Version difference data:
◆ ◆ ◆ ◆
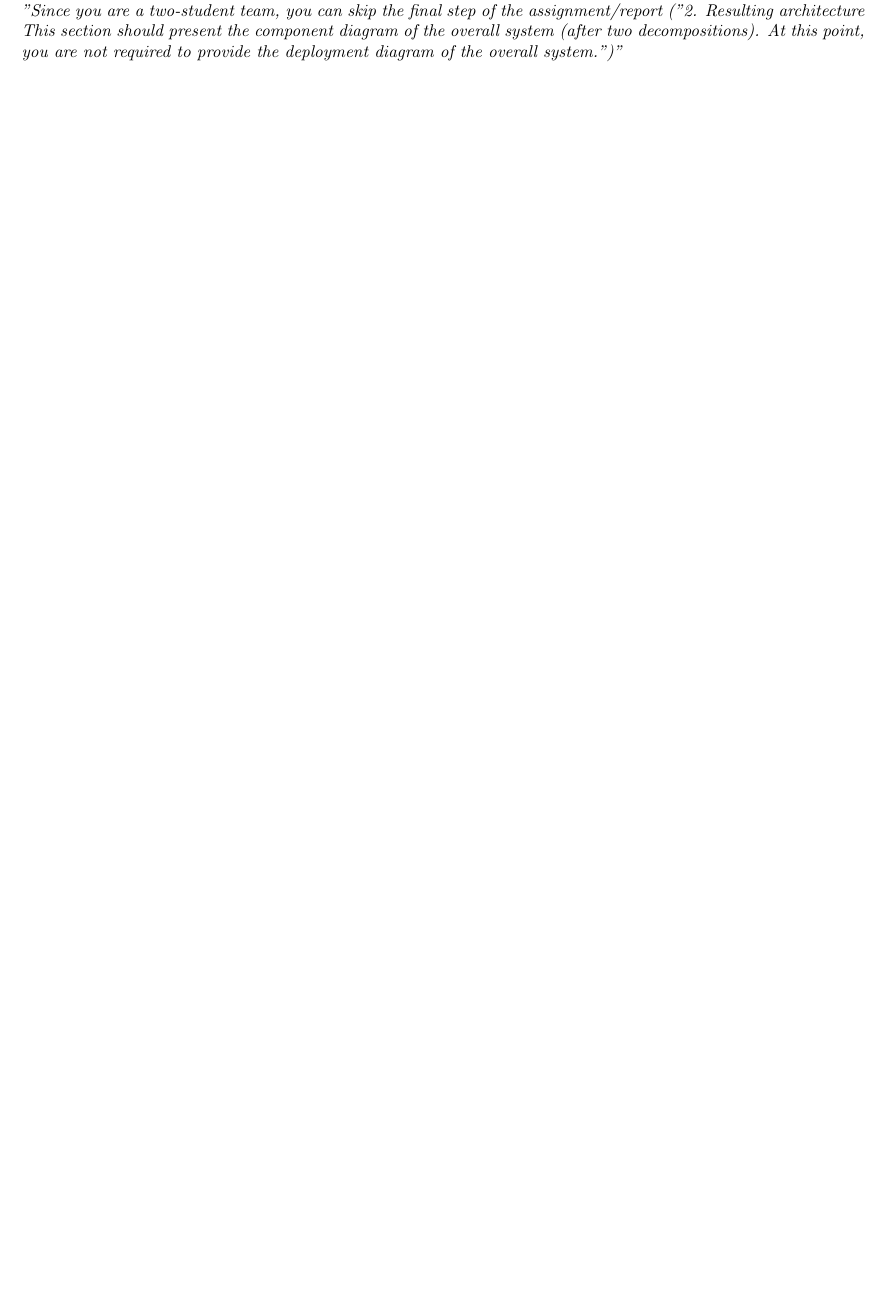
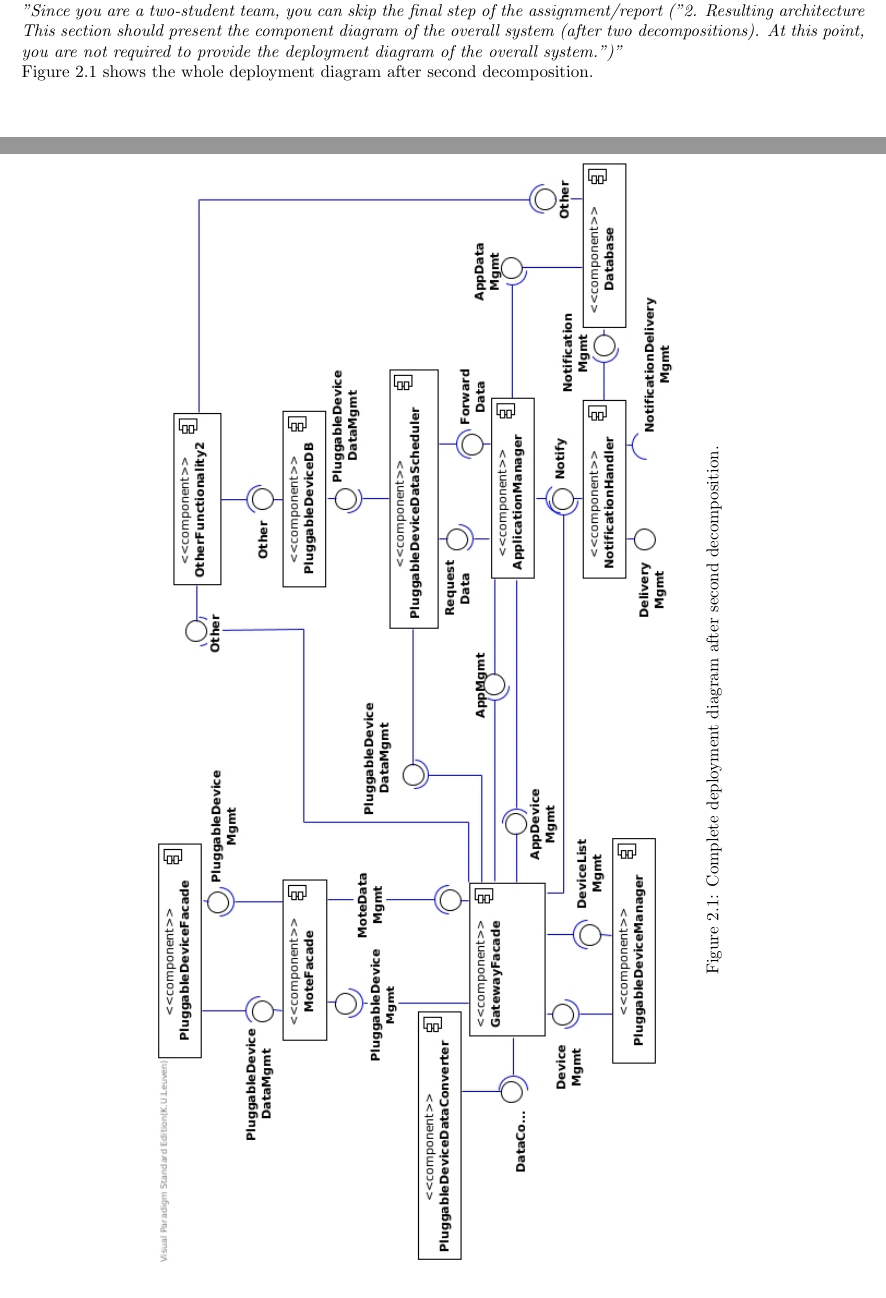
Before and after one commit to arminnh/ma1-software-architecture-assignment, a LaTeX thesis (part-2/report/report.tex): part of page 18 of 18 before the commit and two parts of pages 18 and 19 of 19 after it, the two joined at a grey line, cut so that both start at the same text, the shorter picture padded with empty space. Compiled offline with pdfLaTeX.

Commit message:
added whole component diagram to report

```diff
--- a/part-2/report/report.tex
+++ b/part-2/report/report.tex
@@ -5,6 +5,8 @@
 \usepackage[colorlinks, linkcolor=black, citecolor=black, urlcolor=black]{hyperref}
 \usepackage[normalem]{ulem}
 
+\usepackage{graphicx}
+\usepackage{rotating}
 \usepackage{enumitem}
 \setlist{noitemsep} % \setlist{nosep}
 
@@ -38,4 +40,13 @@ the component diagram of the overall system (after two decompositions).
 At this point, you are not required to provide the deployment diagram
 of the overall system.")"}
 
+\noindent Figure \ref{comp-whole} shows the whole deployment diagram after
+second decomposition.
+
+\begin{sidewaysfigure}[htp]
+    \centering
+    \includegraphics[width=1.00\textwidth]{component-diagram-whole}
+    \caption{Complete deployment diagram after second decomposition.}\label{comp-whole}
+\end{sidewaysfigure}
+
 \end{document}
```
Also changed, not shown: part-2/report/decomposition-1.tex (+1 -2 lines), part-2/report/report.pdf.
◆ ◆ ◆ ◆
• _TASK_
Please copy the records above word for word, omitting every picture.

• _TASK ANSWER_
Before and after one commit to arminnh/ma1-software-architecture-assignment, a LaTeX thesis (part-2/report/report.tex): part of page 18 of 18 before the commit and two parts of pages 18 and 19 of 19 after it, the two joined at a grey line, cut so that both start at the same text, the shorter picture padded with empty space. Compiled offline with pdfLaTeX.

Commit message:
added whole component diagram to report

```diff
--- a/part-2/report/report.tex
+++ b/part-2/report/report.tex
@@ -5,6 +5,8 @@
 \usepackage[colorlinks, linkcolor=black, citecolor=black, urlcolor=black]{hyperref}
 \usepackage[normalem]{ulem}
 
+\usepackage{graphicx}
+\usepackage{rotating}
 \usepackage{enumitem}
 \setlist{noitemsep} % \setlist{nosep}
 
@@ -38,4 +40,13 @@ the component diagram of the overall system (after two decompositions).
 At this point, you are not required to provide the deployment diagram
 of the overall system.")"}
 
+\noindent Figure \ref{comp-whole} shows the whole deployment diagram after
+second decomposition.
+
+\begin{sidewaysfigure}[htp]
+    \centering
+    \includegraphics[width=1.00\textwidth]{component-diagram-whole}
+    \caption{Complete deployment diagram after second decomposition.}\label{comp-whole}
+\end{sidewaysfigure}
+
 \end{document}
```
Also changed, not shown: part-2/report/decomposition-1.tex (+1 -2 lines), part-2/report/report.pdf.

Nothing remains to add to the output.